Paul E
Paul E
4 months ago

Richard,
An odd thing from June 28, 1949: The Phila A’s were in 2nd place behind the NYY, and ahead of the defending champion Indians and the Red Sox. For the season, the A’s finished 81-73 by going 52-25 at Shibe Park and 29-48 on the road. Gotta wonder if that 23 full game disparity is a record for a 154 game season

Richard Chester
Richard Chester
4 months ago
Reply to  Paul E

The 1945 A’s were 39-35 at home and 13-63 on the road with 3 ties,

Paul E
Paul E
4 months ago

Thanks Richard.
THAT is pretty bad. How does that kind of disparity happen? 13-63? Phewww, that stinks worse than Bridesburg

Mike L
Mike L
4 months ago
Reply to  Paul E

Poor roster construction? What’s weird about the 45 A’s is that they had a comparatively small differential is runs scored between home and away (265/229) but a huge pitching difference: (368/270)

Paul E
Paul E
4 months ago
Reply to  Mike L

Theoretically, per Pythagoras, it’s 21-55 on the road and more like 37-37 at home. So, that’s somewhat less of a disparity of only 17 games difference between home and away. But, if you take the 8 game difference (between real results and Pythagoras) on the road and double it, that’s 16 games of bad luck! And, that would have to be some sort of terrific unlikelihood. Maybe bad in-game decisions by Mack?

Mike L
Mike L
4 months ago
Reply to  Paul E

Connie Mack, born during the Civil War, managing at the end of World War II. Possible game had passed him by.

Doug
Doug
3 months ago
Reply to  Mike L

So, Mack was only a bad manager on the road?

If it was only one season, you might call it a fluke. But, twice in five years does make you wonder.

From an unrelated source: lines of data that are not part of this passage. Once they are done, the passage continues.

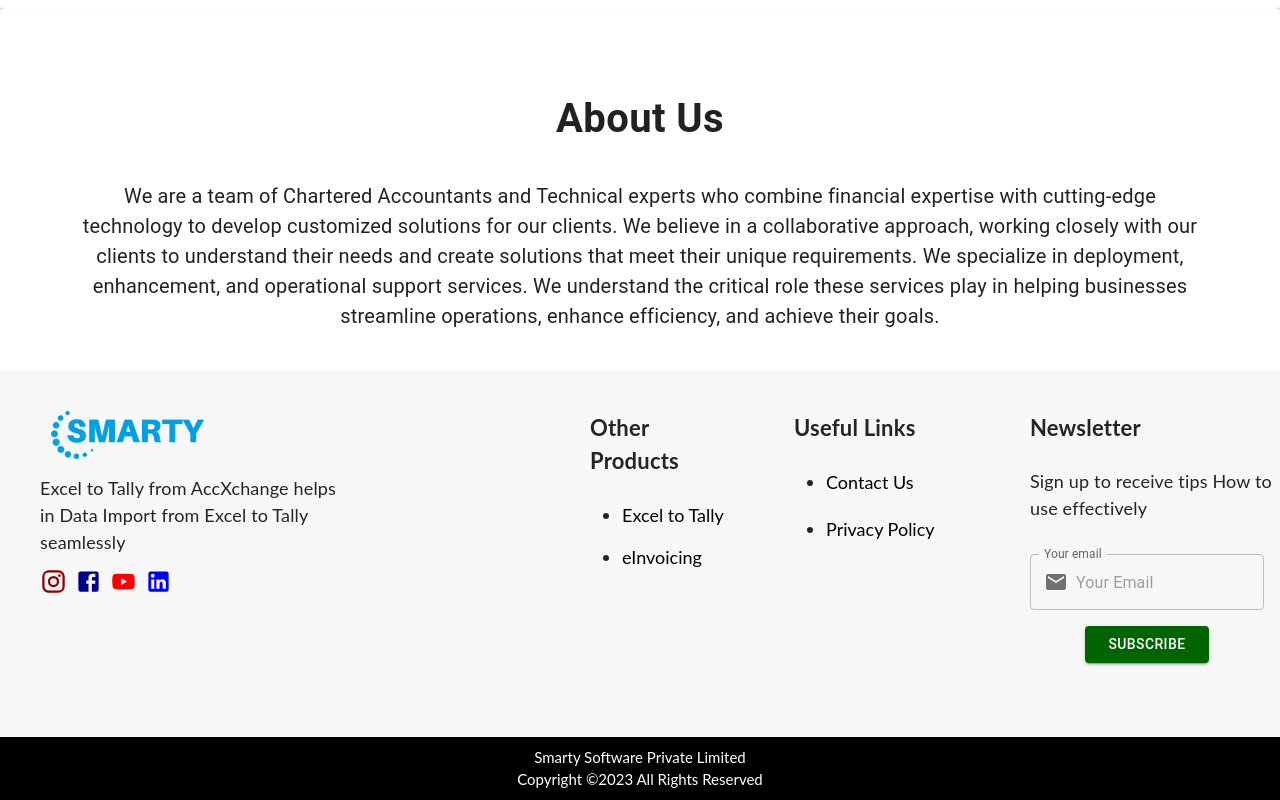
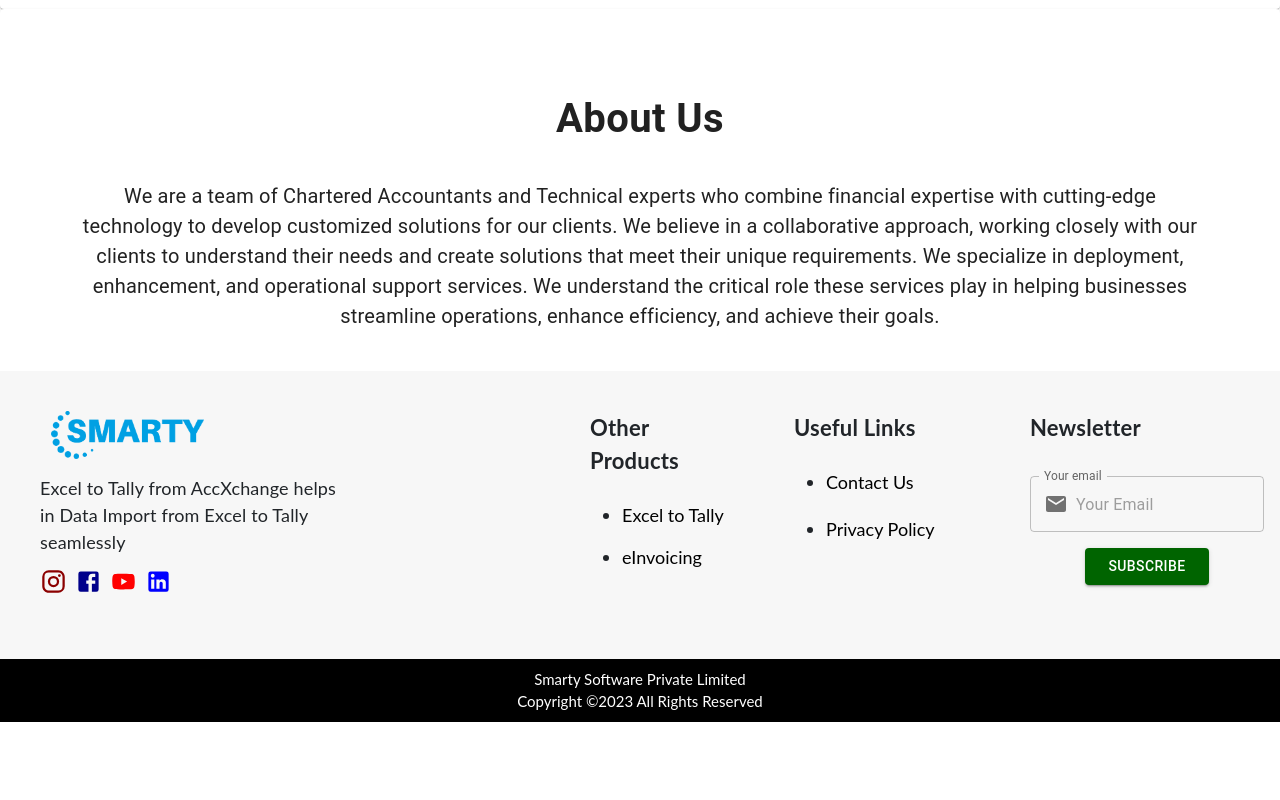
Before and after one commit to chechani/smartysoft_in, a React (Create React App) app: page / in a window 1280 px wide. Shown: the part 1598-2398 px from the top of the page. After the commit the page ends 2320 px from the top, so only its background shows below. Built offline with nearby package versions, Linux system fonts and the light colour scheme; no server answers.

Commit message:
solution added

```diff
--- a/src/Components/Footer/index.js
+++ b/src/Components/Footer/index.js
@@ -133,9 +133,7 @@ export default function Footer() {
         <Grid div xs={12} md={3}>
           <Box sx={{ mt: 5, ml: { xs: 10, sm: 10 } }}>
             <Typography sx={{ fontSize: "22px", fontFamily: "lato", fontWeight: "bold" }}>Newsletter</Typography>
-            <Typography sx={{ fontSize: "18px", mt: 3, fontFamily: "lato" }}>
-              Sign up to receive tips How to use effectively
-            </Typography>
+
             <Box sx={{ mr: 2 }}>
               <Box
                 sx={{
```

Mike L
Mike L
3 months ago
Reply to  Doug

Good question about Mack but, if the game was passing him by, he’d likely have more trouble on the road than on his home field, wouldn’t he? Lack of adaptability?

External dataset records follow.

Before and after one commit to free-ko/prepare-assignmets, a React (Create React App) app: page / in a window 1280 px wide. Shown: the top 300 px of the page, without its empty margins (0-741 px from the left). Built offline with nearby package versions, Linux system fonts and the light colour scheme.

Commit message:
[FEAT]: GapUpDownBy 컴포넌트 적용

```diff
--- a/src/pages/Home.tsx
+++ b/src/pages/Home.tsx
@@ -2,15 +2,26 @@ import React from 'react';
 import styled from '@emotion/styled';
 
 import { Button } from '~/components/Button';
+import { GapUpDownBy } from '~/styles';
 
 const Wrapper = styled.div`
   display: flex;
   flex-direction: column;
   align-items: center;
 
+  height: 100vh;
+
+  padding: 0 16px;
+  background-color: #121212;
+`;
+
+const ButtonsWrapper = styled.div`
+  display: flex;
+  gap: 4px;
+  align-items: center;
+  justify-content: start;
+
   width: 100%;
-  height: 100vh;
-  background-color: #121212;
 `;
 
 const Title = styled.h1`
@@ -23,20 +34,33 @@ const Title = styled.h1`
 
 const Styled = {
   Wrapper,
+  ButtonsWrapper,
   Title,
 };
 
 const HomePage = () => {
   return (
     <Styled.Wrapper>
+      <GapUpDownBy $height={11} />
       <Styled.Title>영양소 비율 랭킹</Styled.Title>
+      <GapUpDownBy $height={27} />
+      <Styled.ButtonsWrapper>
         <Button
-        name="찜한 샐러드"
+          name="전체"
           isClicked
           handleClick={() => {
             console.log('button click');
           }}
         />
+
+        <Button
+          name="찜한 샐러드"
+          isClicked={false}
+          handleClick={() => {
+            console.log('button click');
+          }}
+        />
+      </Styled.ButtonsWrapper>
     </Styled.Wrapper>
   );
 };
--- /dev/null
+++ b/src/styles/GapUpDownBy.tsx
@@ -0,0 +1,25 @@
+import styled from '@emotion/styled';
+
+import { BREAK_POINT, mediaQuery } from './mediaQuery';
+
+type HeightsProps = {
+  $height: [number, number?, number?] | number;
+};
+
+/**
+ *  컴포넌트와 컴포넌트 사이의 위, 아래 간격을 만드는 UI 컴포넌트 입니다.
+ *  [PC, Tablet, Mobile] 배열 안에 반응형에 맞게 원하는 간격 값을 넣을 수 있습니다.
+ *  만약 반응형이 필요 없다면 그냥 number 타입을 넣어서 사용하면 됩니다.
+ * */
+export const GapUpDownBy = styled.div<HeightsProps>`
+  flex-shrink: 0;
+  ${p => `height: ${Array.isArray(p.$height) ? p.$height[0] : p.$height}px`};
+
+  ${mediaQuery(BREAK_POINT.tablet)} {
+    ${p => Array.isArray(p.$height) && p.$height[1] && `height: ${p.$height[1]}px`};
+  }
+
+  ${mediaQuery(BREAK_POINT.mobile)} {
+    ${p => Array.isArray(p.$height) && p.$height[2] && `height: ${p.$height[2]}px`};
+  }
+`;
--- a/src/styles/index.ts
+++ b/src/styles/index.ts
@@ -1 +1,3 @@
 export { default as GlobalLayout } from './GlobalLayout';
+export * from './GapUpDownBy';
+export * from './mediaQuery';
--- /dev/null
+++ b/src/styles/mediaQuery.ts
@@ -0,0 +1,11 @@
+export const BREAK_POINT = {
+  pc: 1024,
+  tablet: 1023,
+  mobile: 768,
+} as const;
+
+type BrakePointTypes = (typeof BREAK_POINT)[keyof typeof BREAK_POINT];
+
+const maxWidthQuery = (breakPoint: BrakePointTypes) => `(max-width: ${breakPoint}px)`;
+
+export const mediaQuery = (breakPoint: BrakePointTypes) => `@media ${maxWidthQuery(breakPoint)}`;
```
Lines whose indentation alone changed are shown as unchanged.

Bob Eno (epm)
Bob Eno (epm)
3 months ago
Reply to  Mike L

As I understand it, Mack’s in-game control had slipped away by the late ’40s and Al Simmons, who returned to the A’s as a coach in ’44, took care of keeping up with play on the field. Midway between ’45 and ’49, the ’47 A’s had a marginally winning season and identical home/away records. And in ’48 they were contenders at 84-68, with a road record twelve games better than at home (48-29 vs. 36-41)–they turned in that fine record despite a Pythagorean projection of 76-78 (sharp managing in Mack’s age-85 season, no?). I think it would take some detail… Read more »

Mike L
Mike L
3 months ago
Reply to  Bob Eno (epm)

Great stuff, Bob. I’d be interested in seeing a study of players who only played during wartime. Gerkin had 25 Ks in 102 IP (amazing, if you think about it).

Bob Eno (epm)
Bob Eno (epm)
3 months ago
Reply to  Mike L

Mike, I agree that the players who filled in to keep the game going and then were relegated to the Minors deserve more attention. Gerkin’s K/9 rate of 2.2 was low, but the league’s was 3.4, so his was not as surprising as it looks today. For comparison, the Yankee’s most valuable pitcher in ’45 was the ill-fated Tiny Bonham, whose rate was 2.1, and on the WS-winning Tigers, Stubby Overmire had a qualifying season at 2.0. Both Bonham and Overmire had positive career WAA beyond the War, so their viability in ’45 was not a fluke. It’s not till… Read more »

Mike L
Mike L
3 months ago
Reply to  Bob Eno (epm)

It’s funny, but when you read on MLBTR about a pitcher’s K rate, if it’s 1/3 below the league rate, it’s a big deal. But we are dealing with much bigger numbers, and, of course, the game has changed physically and strategically. Still amazes me that Babe Ruth held the record for most career Ks for decades, and is now 138th